- Opening Delimiter -

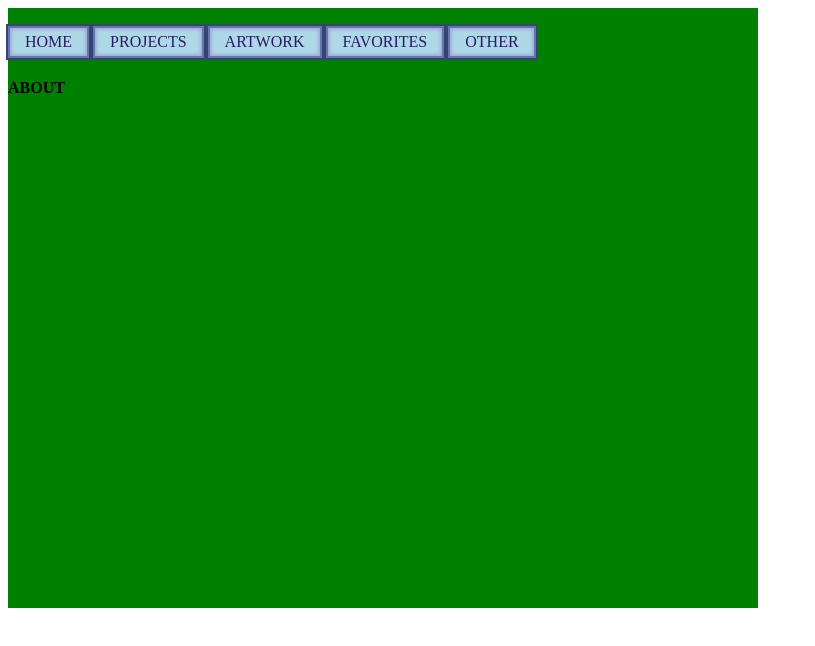
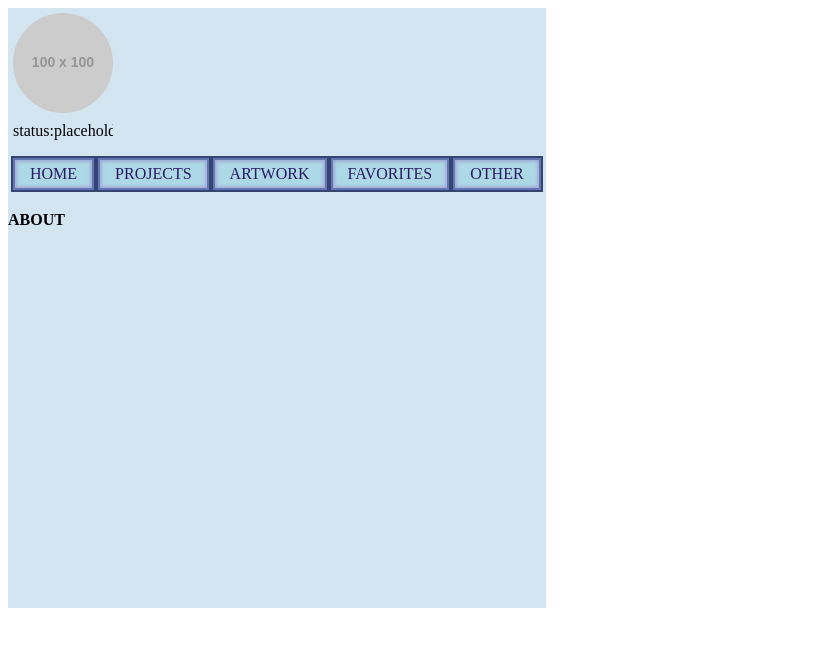
Before and after one commit to clownoftheweekcode/personalSite, a plain HTML site: page index.html in a window 1280 px wide. Shown: the whole page, without its empty margins (0-815 px from the left). Drawn offline with Linux system fonts and the light colour scheme; placeholder pictures from the web are drawn by us.

Commit message:
added profile elements and status elements

```diff
--- a/index.html
+++ b/index.html
@@ -6,8 +6,16 @@
     <body>
         <div id = "content">
             <div id = "topSect">
-                <img id = "pfp" src = "">
-                <img src = "" id = "walkCycle">
+                <div id = "profile">
+                    <img id = "pfp" src = "https://placehold.co/100x100">
+                    <div id = "statusDiv">
+                        <p id = "statusDot">status: </p>
+                        <p id = "status">placeholder</p>
+                    </div>
+                </div>
+                <div id = "topRight">
+                    <img src = "" id = "walkCycle">
+                </div>
             </div>
             <div id = "bottomSect">
                 <div id = "nav">
--- a/style.css
+++ b/style.css
@@ -1,5 +1,6 @@
 #nav {
     margin:auto;
+    margin:0px 5px;
 }
 #nav span {
     display:inline-block;
@@ -16,8 +17,35 @@
     margin:0px;
 }
 #content {
+    width:fit-content;
     max-width:750px;
-    background-color:green;
+    background-color:#d3e5f0;
     max-height:600px;
     height:600px;
 }
+.header {
+    background-color: #c3e4f7;
+}
+#pfp {
+    border-radius: 100%;
+    padding:5px;
+}
+#statusDot, #status {
+    display:inline-flex;
+    margin:0px;
+}
+#statusDot {
+    /* padding-left:5px;*/
+}
+#status {
+    max-width:59.11px;
+    /* padding-right:5px; */
+    overflow-x:hidden;
+}
+#statusDiv {
+    width:fit-content;
+    /* width:100px; */
+    max-width:100px;
+    display:flex;
+    padding:0px 5px;
+}
```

- Closing Delimiter -

▸ WORK ORDER:
Without any pictures, retype the records above exactly.

▸ REPLY TO THE EXERCISE:
Before and after one commit to clownoftheweekcode/personalSite, a plain HTML site: page index.html in a window 1280 px wide. Shown: the whole page, without its empty margins (0-815 px from the left). Drawn offline with Linux system fonts and the light colour scheme; placeholder pictures from the web are drawn by us.

Commit message:
added profile elements and status elements

```diff
--- a/index.html
+++ b/index.html
@@ -6,8 +6,16 @@
     <body>
         <div id = "content">
             <div id = "topSect">
-                <img id = "pfp" src = "">
-                <img src = "" id = "walkCycle">
+                <div id = "profile">
+                    <img id = "pfp" src = "https://placehold.co/100x100">
+                    <div id = "statusDiv">
+                        <p id = "statusDot">status: </p>
+                        <p id = "status">placeholder</p>
+                    </div>
+                </div>
+                <div id = "topRight">
+                    <img src = "" id = "walkCycle">
+                </div>
             </div>
             <div id = "bottomSect">
                 <div id = "nav">
--- a/style.css
+++ b/style.css
@@ -1,5 +1,6 @@
 #nav {
     margin:auto;
+    margin:0px 5px;
 }
 #nav span {
     display:inline-block;
@@ -16,8 +17,35 @@
     margin:0px;
 }
 #content {
+    width:fit-content;
     max-width:750px;
-    background-color:green;
+    background-color:#d3e5f0;
     max-height:600px;
     height:600px;
 }
+.header {
+    background-color: #c3e4f7;
+}
+#pfp {
+    border-radius: 100%;
+    padding:5px;
+}
+#statusDot, #status {
+    display:inline-flex;
+    margin:0px;
+}
+#statusDot {
+    /* padding-left:5px;*/
+}
+#status {
+    max-width:59.11px;
+    /* padding-right:5px; */
+    overflow-x:hidden;
+}
+#statusDiv {
+    width:fit-content;
+    /* width:100px; */
+    max-width:100px;
+    display:flex;
+    padding:0px 5px;
+}
```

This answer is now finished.